Of course, being a harebrained European “plan” which doesn’t make any sense – just like anything else out of Europe – the exact details of an EU intervention plan are still being developed, and EU diplomats said the EU’s executive arm could offer a detailed plan as soon as this week. Don’t hold your breath: after all, absent a massive ECB-funded stimulus – the proceeds of which will immediately go to Putin – unless Europe has somehow found brand new deposits of nat gas which are immediately accessible and don’t require tens of billions and years of development to be extracted, what Europe is doing is just the latest jawboning.
With Russia squeezing gas deliveries, power-plant outages further sapping supply, while droughts and lack of wind make a mockery of “green” energy sources, the pressure is growing on EU leaders to act quickly or risk social unrest and political upheaval. Czech Prime Minister Petr Fiala is seeking backing for his price-cap plan and plans to discuss possible limits with German Chancellor Olaf Scholz.
“High energy prices are a Europe-wide problem that we need to tackle at European level,” Fiala said on his Twitter account. “Ahead of the EU Energy Council we want to find a way to help people and businesses that we can agree on with other European leaders.”
Czech officials are proposing to cap prices of natural gas used for power generation, Industry and Trade Minister Jozef Sikela said on Monday.

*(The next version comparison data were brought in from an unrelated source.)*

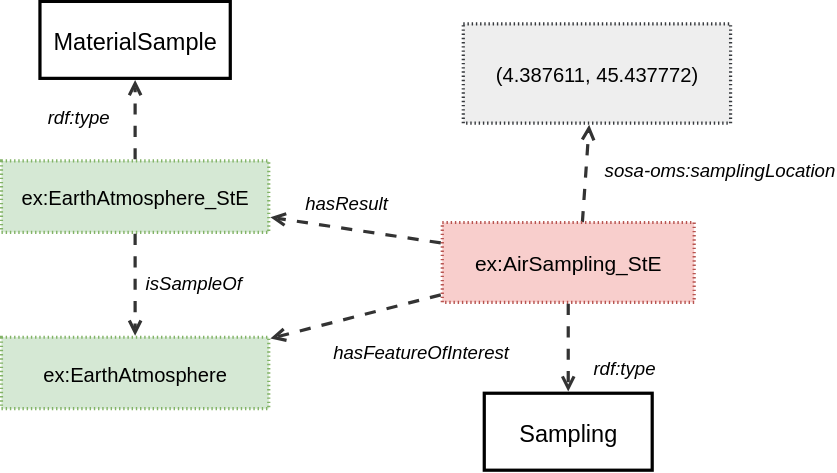
w3c/sdw-sosa-ssn keeps this draw.io diagram as ssn/images/LocatedSampling.svg. Above is the earlier version. Source tidied: cells renumbered, new cells last; positions are measured from the earlier drawing's top-left corner, leaving out a move shared by most shapes.
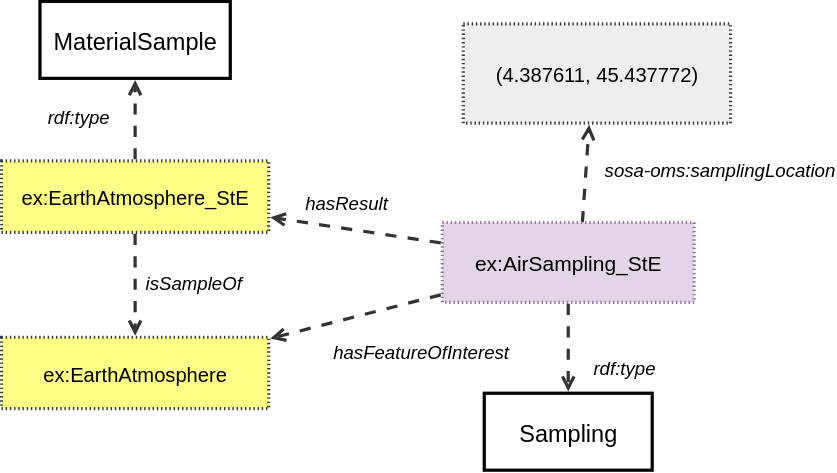
The same file after the commit.

Diff of the diagram source:
```diff
@@ -2,7 +2,7 @@
   <root>
     <mxCell id="0" />
     <mxCell id="1" parent="0" />
-    <mxCell id="2" value="&lt;font&gt;ex:EarthAtmosphere_StE&lt;/font&gt;" style="html=1;overflow=block;blockSpacing=1;whiteSpace=wrap;fontSize=14.4;fontFamily=Helvetica;align=center;spacing=0;strokeOpacity=100;fillOpacity=100;fillColor=#d5e8d4;dashed=1;fixDash=1;dashPattern=1 2;strokeWidth=2.3;convertToSvg=1;strokeColor=#82b366;" parent="1" vertex="1">
+    <mxCell id="2" value="&lt;font&gt;ex:EarthAtmosphere_StE&lt;/font&gt;" style="html=1;overflow=block;blockSpacing=1;whiteSpace=wrap;fontSize=14.4;fontFamily=Helvetica;align=center;spacing=0;strokeOpacity=100;fillOpacity=100;fillColor=#ffff88;dashed=1;fixDash=1;dashPattern=1 2;strokeWidth=2.3;convertToSvg=1;strokeColor=#36393d;" parent="1" vertex="1">
       <mxGeometry y="114" width="191" height="51" as="geometry" />
     </mxCell>
     <mxCell id="3" value="MaterialSample" style="html=1;overflow=block;blockSpacing=1;whiteSpace=wrap;fontSize=16.8;fontColor=default;fontStyle=0;align=center;spacing=0;strokeOpacity=100;fillOpacity=0;fillColor=#000000;strokeWidth=2.3;convertToSvg=1;fontFamily=Helvetica;" parent="1" vertex="1">
@@ -23,7 +23,7 @@
     <mxCell id="8" value="sosa-oms:samplingLocation" style="html=1;overflow=block;blockSpacing=1;whiteSpace=wrap;fontSize=13.3;fontStyle=2;align=left;spacing=3.8;verticalAlign=top;strokeColor=none;fillOpacity=0;fillColor=#ffffff;dashed=1;fixDash=1;dashPattern=16 6;strokeWidth=0;lucidId=A-tLXsr12cKE;fontColor=default;convertToSvg=1;fontFamily=Helvetica;" parent="1" vertex="1">
       <mxGeometry x="428" y="110" width="101" height="24" as="geometry" />
     </mxCell>
-    <mxCell id="9" value="&lt;font&gt;ex:EarthAtmosphere&lt;/font&gt;" style="html=1;overflow=block;blockSpacing=1;whiteSpace=wrap;fontSize=14.4;fontFamily=Helvetica;align=center;spacing=0;strokeOpacity=100;fillOpacity=100;fillColor=#d5e8d4;dashed=1;fixDash=1;dashPattern=1 2;strokeWidth=2.3;convertToSvg=1;strokeColor=#82b366;" parent="1" vertex="1">
+    <mxCell id="9" value="&lt;font&gt;ex:EarthAtmosphere&lt;/font&gt;" style="html=1;overflow=block;blockSpacing=1;whiteSpace=wrap;fontSize=14.4;fontFamily=Helvetica;align=center;spacing=0;strokeOpacity=100;fillOpacity=100;fillColor=#ffff88;dashed=1;fixDash=1;dashPattern=1 2;strokeWidth=2.3;convertToSvg=1;strokeColor=#36393d;" parent="1" vertex="1">
       <mxGeometry y="240" width="191" height="51" as="geometry" />
     </mxCell>
     <mxCell id="10" style="html=1;jettySize=18;whiteSpace=wrap;fontSize=13;strokeColor=#333333;strokeOpacity=100;dashed=1;fixDash=1;dashPattern=8 8;strokeWidth=2.3;rounded=0;startArrow=none;endArrow=open;exitX=0.5;exitY=1.022;exitPerimeter=0;entryX=0.5;entryY=-0.022;entryPerimeter=0;lucidId=A-tL4dQTPhSz;fontColor=default;convertToSvg=1;fontFamily=Helvetica;" parent="1" edge="1" source="2" target="9">
@@ -32,7 +32,7 @@
     <mxCell id="11" value="isSampleOf" style="html=1;overflow=block;blockSpacing=1;whiteSpace=wrap;fontSize=13.3;fontStyle=2;align=left;spacing=3.8;verticalAlign=top;strokeColor=none;fillOpacity=0;fillColor=#ffffff;dashed=1;fixDash=1;dashPattern=16 6;strokeWidth=0;lucidId=A-tLC04_h~EB;fontColor=default;convertToSvg=1;fontFamily=Helvetica;" parent="1" vertex="1">
       <mxGeometry x="100" y="191" width="101" height="24" as="geometry" />
     </mxCell>
-    <mxCell id="12" value="&lt;font&gt;ex:AirSampling_StE&lt;/font&gt;" style="points=[[0.55,0.278,0]];html=1;overflow=block;blockSpacing=1;whiteSpace=wrap;fontSize=15;fontFamily=Helvetica;align=center;spacing=0;strokeOpacity=100;fillOpacity=100;fillColor=#f8cecc;dashed=1;fixDash=1;dashPattern=1 2;strokeWidth=2.3;convertToSvg=1;strokeColor=#b85450;" parent="1" vertex="1">
+    <mxCell id="12" value="&lt;font&gt;ex:AirSampling_StE&lt;/font&gt;" style="points=[[0.55,0.278,0]];html=1;overflow=block;blockSpacing=1;whiteSpace=wrap;fontSize=15;fontFamily=Helvetica;align=center;spacing=0;strokeOpacity=100;fillOpacity=100;fillColor=#e1d5e7;dashed=1;fixDash=1;dashPattern=1 2;strokeWidth=2.3;convertToSvg=1;strokeColor=#9673a6;" parent="1" vertex="1">
       <mxGeometry x="315" y="158" width="180" height="57" as="geometry" />
     </mxCell>
     <mxCell id="13" style="html=1;jettySize=18;whiteSpace=wrap;fontSize=13;strokeColor=#333333;strokeOpacity=100;dashed=1;fixDash=1;dashPattern=8 8;strokeWidth=2.3;rounded=0;startArrow=none;endArrow=open;exitX=-0.006;exitY=0.907;exitPerimeter=0;entryX=1.006;entryY=0.017;entryPerimeter=0;lucidId=m.tLpbR_ObS~;fontColor=default;convertToSvg=1;fontFamily=Helvetica;" parent="1" edge="1" source="12" target="9">
```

“We may open the question of emission allowances, as some other member states have done in past, that also present a major part of the total price,” Sikela said. “We may open the question of the overall market regulation, total decoupling of the prices,” adding that the bloc cannot meddle too much with the market or fuel speculation.
Amusingly, EU member states have already earmarked about 280 billion euros (or roughly the same in USD now that we are at parity) in measures such as tax cuts and subsidies to ease the pain of surging energy prices for businesses and consumers, but the aid risks being dwarfed by the scale of the crisis. In other words, the ECB will be hiking rates even as it has to inject even more liquidity into the market to enable the latest helicopter money stimulus. Governments have also started to limit energy use, banning outside lighting for buildings in Germany and lowering indoor heating temperatures, to meet the EU voluntary target of cutting gas demand by 15%.
On Saturday, Belgian Prime Minister Alexander De Croo warned that the EU can’t continue resolving the problem of sky-rocketing energy costs by cutting taxes and called for a price cap instead. Should the bloc fail to reach an agreement, Belgium will consider national measures, he told VTM television.
France last week reacted skeptically to the idea of setting limits on power prices, saying its situation is different from other European countries thanks to government measures offering protection against inflation.
In kneejerk response, some European commodity prices dipped from all time highs, while US nat gas slumped to session lows amid expectations Europe’s “energy emergency” could mean fewer US LNG exports. We doubt that, and in fact expect that the nat gas surge will continue as Europe doubles down in begging for every last drop of US, Canadian, Qatari LNG it can find.